    is a piece of legislation that first started the
    control pesticide residues left on food eaten in
    the US the Delaney Clause was controversial
    because it prevented any trace of a pesticide
    that had evidence of being carcinogenic in lab
    animal tests (too restrictive?)
  • 3 agencies involved EPA sets allowable
    tolerances ? FDA monitors and enforces all food
    except meat while USDA (US Dept of Ag) enforces
    meat, poultry and eggs
  • FIFRA 1947 1972 (Federal Insecticide,
    Fungicide, and Rodenticide Act)
  • Must register pesticide, label lists active
  • FQPA 1996 (Food Quality Protection Act)
  • The new law regulating safe amounts of pesticide
    residue on food, requiring reasonable certainty
    of no harm, especially in chronic cause of cancer
    or exposure to children
  • Developing Countries and Importing Foods
  • Prior informed consent (PIC) managed by FAO
    importers and exporters inform each other of

New Policy Needs
  • Reduction of pesticide use
  • Develop methods that rely on biological control
    and use of natural processes
  • Adopt IPM practices
  • Adopt precautionary principle (like European
    Union has) of requiring burden of proof on
    manufacturers not consumers, meaning a new
    chemical must be proven safe rather than assumed
    safe until long term problems develop

  • DDT was not used for handling weeds but has saved
    millions of lives by controlling disease-causing
  • The 1948 Nobel prize was awarded to Paul Muller
    for discovering DDT
  • DDT is a cheap, persistent, synthetic, organic,
    compound is subject to biomagnifications in
    food chains
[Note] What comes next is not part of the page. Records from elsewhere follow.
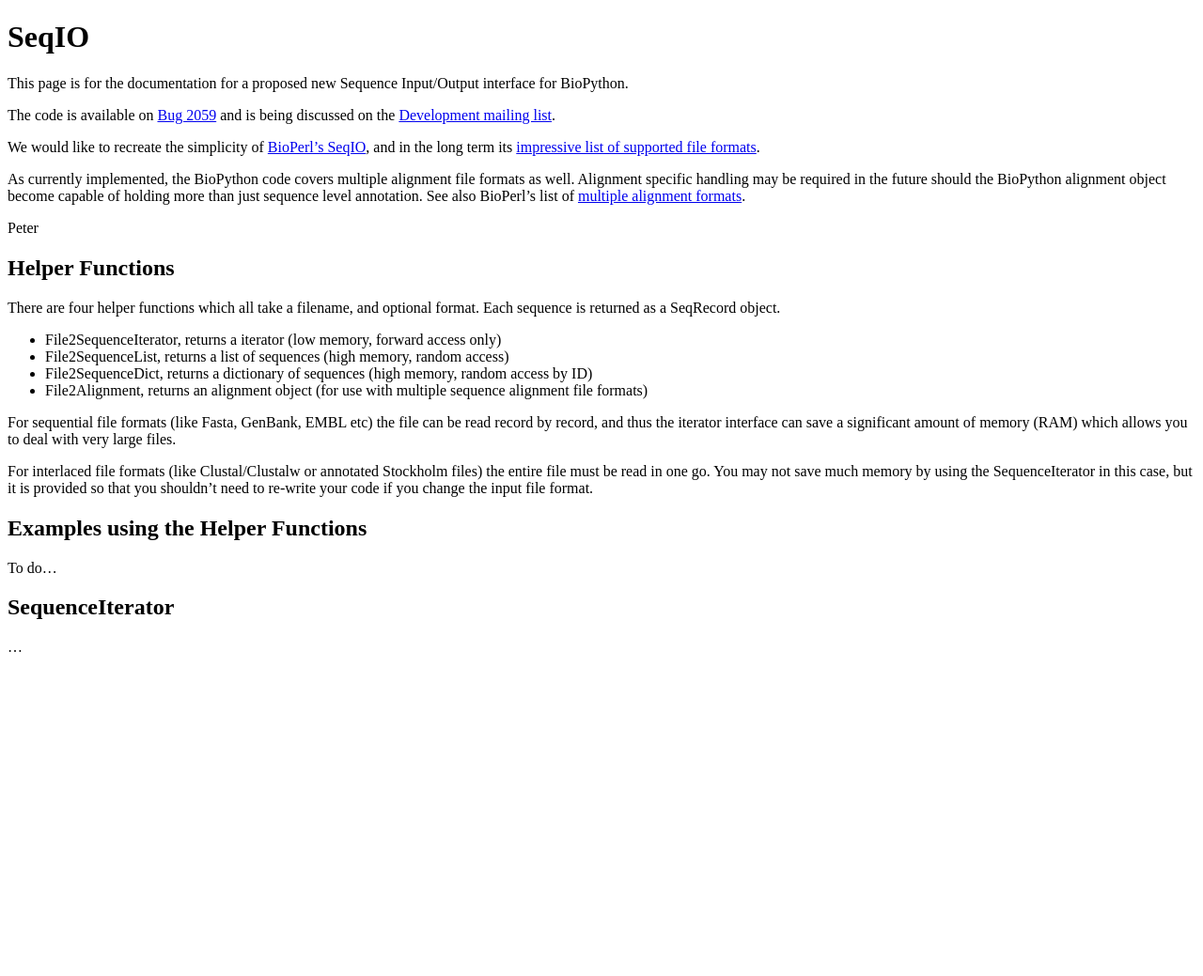
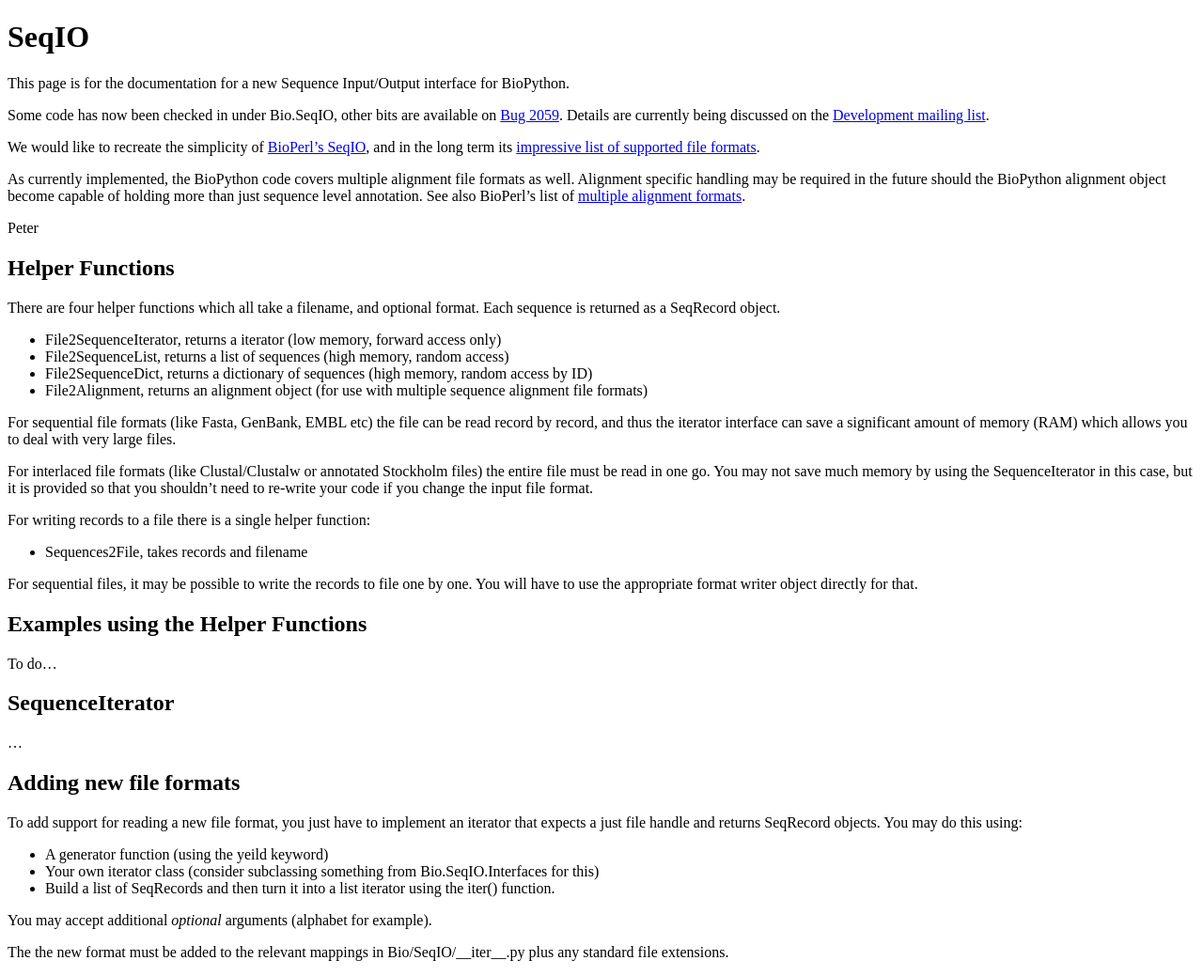
Before and after one commit to biopython/biopython.github.io, a Jekyll site: the page built from wiki/SeqIO.md, in a window 1280 px wide. Shown: the whole page at 94% size. Built offline with Jekyll 4.4.1, drawn with Linux system fonts in a browser that asks for light colours; before the commit the page ends 900 px from its top, so only the background shows below that.

Commit message:
Code checked in, generally updating

```diff
--- a/wiki/SeqIO.md
+++ b/wiki/SeqIO.md
@@ -4,12 +4,13 @@ permalink: wiki/SeqIO
 layout: wiki
 ---
 
-This page is for the documentation for a proposed new Sequence
-Input/Output interface for BioPython.
+This page is for the documentation for a new Sequence Input/Output
+interface for BioPython.
 
-The code is available on [Bug
-2059](http://bugzilla.open-bio.org/show_bug.cgi?id=2059) and is being
-discussed on the [Development mailing
+Some code has now been checked in under Bio.SeqIO, other bits are
+available on [Bug
+2059](http://bugzilla.open-bio.org/show_bug.cgi?id=2059). Details are
+currently being discussed on the [Development mailing
 list](http://biopython.org/wiki/Mailing_lists).
 
 We would like to recreate the simplicity of [BioPerl's
@@ -52,6 +53,14 @@ save much memory by using the SequenceIterator in this case, but it is
 provided so that you shouldn't need to re-write your code if you change
 the input file format.
 
+For writing records to a file there is a single helper function:
+
+-   Sequences2File, takes records and filename
+
+For sequential files, it may be possible to write the records to file
+one by one. You will have to use the appropriate format writer object
+directly for that.
+
 Examples using the Helper Functions
 -----------------------------------
 
@@ -61,3 +70,21 @@ SequenceIterator
 ----------------
 
 ...
+
+Adding new file formats
+-----------------------
+
+To add support for reading a new file format, you just have to implement
+an iterator that expects a just file handle and returns SeqRecord
+objects. You may do this using:
+
+-   A generator function (using the yeild keyword)
+-   Your own iterator class (consider subclassing something from
+    Bio.SeqIO.Interfaces for this)
+-   Build a list of SeqRecords and then turn it into a list iterator
+    using the iter() function.
+
+You may accept additional *optional* arguments (alphabet for example).
+
+The the new format must be added to the relevant mappings in
+Bio/SeqIO/\_\_iter\_\_.py plus any standard file extensions.
```
Also changed, not shown: 1 other file.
  • Lyme disease can be transferred to humans through
    a bite from an infected tick (vector)
  • Mosquitoes are the vector for Malaria
  • The protozoan of the genus Plasmodium is the
    causative agent of malaria
  • DDT is great at killing mosquitoes should we use
  • Lack of access to safe drinking water is a major
    cause of disease transmission in developing